It’s not that the filmmakers aren’t talented. But as reflected in this particular project, no one shines. Not director James Mangold (Walk the Line, 3:10 to Yuma), or initial screenwriter Christopher McQuarrie (The Usual Suspects), or ensuing writers Mark Bomback (Unstoppable) or Scott Frank (Minority Report, Out of Sight, Get Shorty). Did we really need the screenwriters to tell us not once but three times that Svetlana Khodchenkova’s Viper messed with Wolverine’s recuperative abilities?

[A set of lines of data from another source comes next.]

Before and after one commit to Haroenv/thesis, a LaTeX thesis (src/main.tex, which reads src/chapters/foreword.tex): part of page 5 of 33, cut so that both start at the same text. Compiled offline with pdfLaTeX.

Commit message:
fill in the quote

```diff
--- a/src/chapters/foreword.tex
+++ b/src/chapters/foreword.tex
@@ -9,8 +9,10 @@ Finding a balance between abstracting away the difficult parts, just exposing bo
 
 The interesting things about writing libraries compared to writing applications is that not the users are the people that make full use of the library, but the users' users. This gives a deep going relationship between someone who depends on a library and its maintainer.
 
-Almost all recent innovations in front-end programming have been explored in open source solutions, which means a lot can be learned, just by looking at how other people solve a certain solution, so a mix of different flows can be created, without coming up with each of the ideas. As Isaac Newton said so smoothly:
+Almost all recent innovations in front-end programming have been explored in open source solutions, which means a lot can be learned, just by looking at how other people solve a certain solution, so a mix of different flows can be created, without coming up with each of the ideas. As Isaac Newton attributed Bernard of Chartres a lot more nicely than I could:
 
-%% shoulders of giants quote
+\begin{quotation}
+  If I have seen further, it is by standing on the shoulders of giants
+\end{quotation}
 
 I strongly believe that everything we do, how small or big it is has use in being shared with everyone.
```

As for Jackman, a 126-minute scowl is a poor substitute for a character. The fact that this is Jackman’s sixth tour of Logan – constituting the most times one particular actor has portrayed the same comic book hero – suggests that the actor could capitalize on Logan’s 100-plus-year story arc, ultimately delivering a performance of greater complexity and depth. Certainly not less.
Like the mutants themselves, this movie is neither fish nor fowl. It’s not an ensemble of X-Men, nor a singular X-Man. Instead we get a story centered around Wolverine with a feeble side serving of the mutant villainess Viper. Who is she? What’s her story? Anyone? And though the self-ascribed bodyguard Yukio has a mutant-like way of sensing the future, it’s a slight skill at best. If only Jean Grey weren’t so goddam dead.
Action-wise, The Wolverine is so utterly steeped in the Ninja/Yakuza/Samurai world, it’s as if we’re enmeshed in the latest remake of Ninja Assassin as rendered by the shaky cam of Paul Greengrass. That said, the one high-powered action scene on a speeding bullet train is almost worth the price of the ticket. Almost.
Three writers notwithstanding, the story itself never engages. Given the fact that we can’t care about the characters, the action suffers from too much, all the time, with not enough breaks to develop any meaningful relationships between the players. Even the brief romance between Logan and a kidnapped heiress (Tao Okamoto’s Mariko) looks like a last-minute obligatory crumb, thrown out to appease the female demographic.
What with the paltry sequels we’ve experienced so far, it may very well be that the summer of 2013 will be known as the season of the rearview mirror. A season that inadvertently reminds us to look back, to reminisce on how we once enjoyed the trip. Between the disappointing Red 2, the humorless The Hangover Part III, a so-so Iron Man 3 and now, this disaffecting installment of The Wolverine, we might have to readjust our vision. To throw away the 3D glasses and look beyond the headlights, peering into the future, into a better, brighter September. We can only hope.
Rating on a scale of 5 X-treme X-amples of claws and effect: 2.5
Release date: July 26, 2013
Directed by: James Mangold
Screenplay by: Mark Bomback, Scott Frank, Christopher McQuarrie
Cast: Hugh Jackman, Hiroyuki Sanada, Famke Janssen, Will Yun Lee, Rila Fukushima, Tao Okamoto, Svetlana Khodchenkova, Haruhiko Yamanouchi
Running Time: 126 minutes